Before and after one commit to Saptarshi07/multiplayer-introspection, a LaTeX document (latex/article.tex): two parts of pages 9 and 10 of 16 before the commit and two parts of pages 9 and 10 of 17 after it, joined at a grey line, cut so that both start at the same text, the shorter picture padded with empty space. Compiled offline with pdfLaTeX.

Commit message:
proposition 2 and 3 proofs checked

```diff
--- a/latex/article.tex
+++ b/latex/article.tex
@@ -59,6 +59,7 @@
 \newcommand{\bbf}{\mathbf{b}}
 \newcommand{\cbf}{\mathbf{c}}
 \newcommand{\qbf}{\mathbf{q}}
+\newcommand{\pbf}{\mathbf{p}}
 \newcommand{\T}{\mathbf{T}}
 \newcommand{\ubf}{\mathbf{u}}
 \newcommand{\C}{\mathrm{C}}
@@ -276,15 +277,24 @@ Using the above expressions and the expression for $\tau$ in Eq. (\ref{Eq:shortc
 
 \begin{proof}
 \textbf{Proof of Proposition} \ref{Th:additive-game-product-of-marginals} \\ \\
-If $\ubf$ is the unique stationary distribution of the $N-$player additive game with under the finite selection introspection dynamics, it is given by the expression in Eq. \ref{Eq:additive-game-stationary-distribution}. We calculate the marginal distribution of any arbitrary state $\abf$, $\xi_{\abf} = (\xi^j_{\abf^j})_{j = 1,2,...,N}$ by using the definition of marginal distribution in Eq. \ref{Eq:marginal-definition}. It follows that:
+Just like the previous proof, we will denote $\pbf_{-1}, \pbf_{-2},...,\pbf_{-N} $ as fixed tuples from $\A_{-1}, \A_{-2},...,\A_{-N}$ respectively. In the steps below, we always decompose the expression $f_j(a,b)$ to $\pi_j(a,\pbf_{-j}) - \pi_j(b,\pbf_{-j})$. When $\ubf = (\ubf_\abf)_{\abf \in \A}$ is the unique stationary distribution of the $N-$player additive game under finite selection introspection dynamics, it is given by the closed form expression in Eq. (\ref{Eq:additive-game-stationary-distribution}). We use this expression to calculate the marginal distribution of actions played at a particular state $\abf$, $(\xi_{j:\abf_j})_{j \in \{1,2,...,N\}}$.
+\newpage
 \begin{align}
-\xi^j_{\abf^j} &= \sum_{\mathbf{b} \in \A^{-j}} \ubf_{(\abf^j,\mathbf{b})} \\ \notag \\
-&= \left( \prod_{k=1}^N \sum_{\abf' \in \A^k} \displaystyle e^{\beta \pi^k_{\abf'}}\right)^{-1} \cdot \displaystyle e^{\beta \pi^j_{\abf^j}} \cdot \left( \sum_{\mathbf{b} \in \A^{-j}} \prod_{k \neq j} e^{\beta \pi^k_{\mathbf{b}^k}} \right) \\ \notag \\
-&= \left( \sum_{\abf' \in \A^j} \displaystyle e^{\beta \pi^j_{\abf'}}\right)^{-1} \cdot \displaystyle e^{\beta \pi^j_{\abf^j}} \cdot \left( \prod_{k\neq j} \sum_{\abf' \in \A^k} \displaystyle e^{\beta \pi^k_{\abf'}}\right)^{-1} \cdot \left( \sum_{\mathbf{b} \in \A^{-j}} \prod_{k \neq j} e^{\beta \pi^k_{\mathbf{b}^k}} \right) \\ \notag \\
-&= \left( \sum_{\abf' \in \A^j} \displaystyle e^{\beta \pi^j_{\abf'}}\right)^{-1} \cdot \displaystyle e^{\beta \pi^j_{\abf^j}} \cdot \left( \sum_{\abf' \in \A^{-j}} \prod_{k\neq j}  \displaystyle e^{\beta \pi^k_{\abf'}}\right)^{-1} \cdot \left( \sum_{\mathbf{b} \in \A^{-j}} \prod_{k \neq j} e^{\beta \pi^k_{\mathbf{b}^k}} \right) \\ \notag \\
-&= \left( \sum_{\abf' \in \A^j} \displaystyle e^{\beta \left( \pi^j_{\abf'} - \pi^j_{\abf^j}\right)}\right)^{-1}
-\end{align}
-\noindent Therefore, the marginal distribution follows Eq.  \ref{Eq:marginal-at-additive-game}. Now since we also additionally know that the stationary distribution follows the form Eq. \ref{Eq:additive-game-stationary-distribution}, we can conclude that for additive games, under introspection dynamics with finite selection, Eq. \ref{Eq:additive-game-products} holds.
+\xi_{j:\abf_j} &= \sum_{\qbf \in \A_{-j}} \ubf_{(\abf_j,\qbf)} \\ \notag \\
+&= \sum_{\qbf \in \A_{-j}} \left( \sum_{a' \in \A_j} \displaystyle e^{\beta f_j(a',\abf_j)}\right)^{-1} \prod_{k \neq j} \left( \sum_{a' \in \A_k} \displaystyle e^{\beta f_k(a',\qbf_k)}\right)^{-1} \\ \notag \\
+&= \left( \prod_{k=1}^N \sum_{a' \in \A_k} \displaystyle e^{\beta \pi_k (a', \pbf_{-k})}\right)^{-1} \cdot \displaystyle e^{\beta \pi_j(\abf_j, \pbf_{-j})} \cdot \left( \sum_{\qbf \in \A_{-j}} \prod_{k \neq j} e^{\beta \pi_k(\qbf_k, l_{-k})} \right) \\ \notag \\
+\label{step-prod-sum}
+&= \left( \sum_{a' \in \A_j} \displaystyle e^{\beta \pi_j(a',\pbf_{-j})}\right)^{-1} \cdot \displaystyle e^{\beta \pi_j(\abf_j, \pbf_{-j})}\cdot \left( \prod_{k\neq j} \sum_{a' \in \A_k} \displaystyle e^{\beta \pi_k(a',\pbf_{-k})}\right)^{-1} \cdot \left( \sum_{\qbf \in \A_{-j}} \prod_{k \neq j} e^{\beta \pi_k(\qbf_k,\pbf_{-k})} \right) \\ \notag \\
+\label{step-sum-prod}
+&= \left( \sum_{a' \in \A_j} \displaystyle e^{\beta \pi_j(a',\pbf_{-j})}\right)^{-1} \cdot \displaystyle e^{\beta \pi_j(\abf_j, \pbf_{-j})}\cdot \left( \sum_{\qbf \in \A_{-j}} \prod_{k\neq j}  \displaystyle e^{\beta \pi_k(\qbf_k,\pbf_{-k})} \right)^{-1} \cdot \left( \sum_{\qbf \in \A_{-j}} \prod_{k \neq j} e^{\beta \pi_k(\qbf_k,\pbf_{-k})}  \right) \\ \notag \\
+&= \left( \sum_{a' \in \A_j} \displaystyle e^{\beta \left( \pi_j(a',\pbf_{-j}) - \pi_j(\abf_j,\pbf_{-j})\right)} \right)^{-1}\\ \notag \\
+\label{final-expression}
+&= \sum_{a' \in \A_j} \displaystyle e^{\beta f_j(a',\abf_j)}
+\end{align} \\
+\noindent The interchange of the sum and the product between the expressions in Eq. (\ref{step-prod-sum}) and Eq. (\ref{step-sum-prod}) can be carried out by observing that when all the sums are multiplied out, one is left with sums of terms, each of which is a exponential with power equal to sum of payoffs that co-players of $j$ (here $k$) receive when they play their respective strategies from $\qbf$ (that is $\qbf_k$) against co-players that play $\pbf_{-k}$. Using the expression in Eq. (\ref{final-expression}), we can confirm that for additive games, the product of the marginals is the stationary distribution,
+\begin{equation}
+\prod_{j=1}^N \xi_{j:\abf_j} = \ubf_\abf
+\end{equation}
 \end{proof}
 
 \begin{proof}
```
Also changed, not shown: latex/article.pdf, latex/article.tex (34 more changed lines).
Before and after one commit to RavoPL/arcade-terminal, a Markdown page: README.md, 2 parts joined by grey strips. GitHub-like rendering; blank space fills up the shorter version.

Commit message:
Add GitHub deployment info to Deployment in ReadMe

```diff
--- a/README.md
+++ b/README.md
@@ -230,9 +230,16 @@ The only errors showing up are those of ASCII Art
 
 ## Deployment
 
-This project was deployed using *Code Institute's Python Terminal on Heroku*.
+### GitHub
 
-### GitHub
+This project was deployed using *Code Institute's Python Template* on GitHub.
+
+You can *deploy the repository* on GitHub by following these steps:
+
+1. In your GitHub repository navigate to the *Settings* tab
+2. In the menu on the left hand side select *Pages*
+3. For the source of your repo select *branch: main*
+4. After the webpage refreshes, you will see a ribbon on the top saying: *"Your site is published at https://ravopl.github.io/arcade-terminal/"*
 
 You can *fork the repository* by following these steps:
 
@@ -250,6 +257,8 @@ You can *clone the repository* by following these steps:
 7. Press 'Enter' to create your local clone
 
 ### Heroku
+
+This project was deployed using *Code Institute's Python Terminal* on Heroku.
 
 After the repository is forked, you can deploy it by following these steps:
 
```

ASSIGNMENT: Within the entries above, find each line where "following" appears; copy every one.

REPLY:
+You can *deploy the repository* on GitHub by following these steps:
 You can *fork the repository* by following these steps:
@@ -250,6 +257,8 @@ You can *clone the repository* by following these steps:
 After the repository is forked, you can deploy it by following these steps:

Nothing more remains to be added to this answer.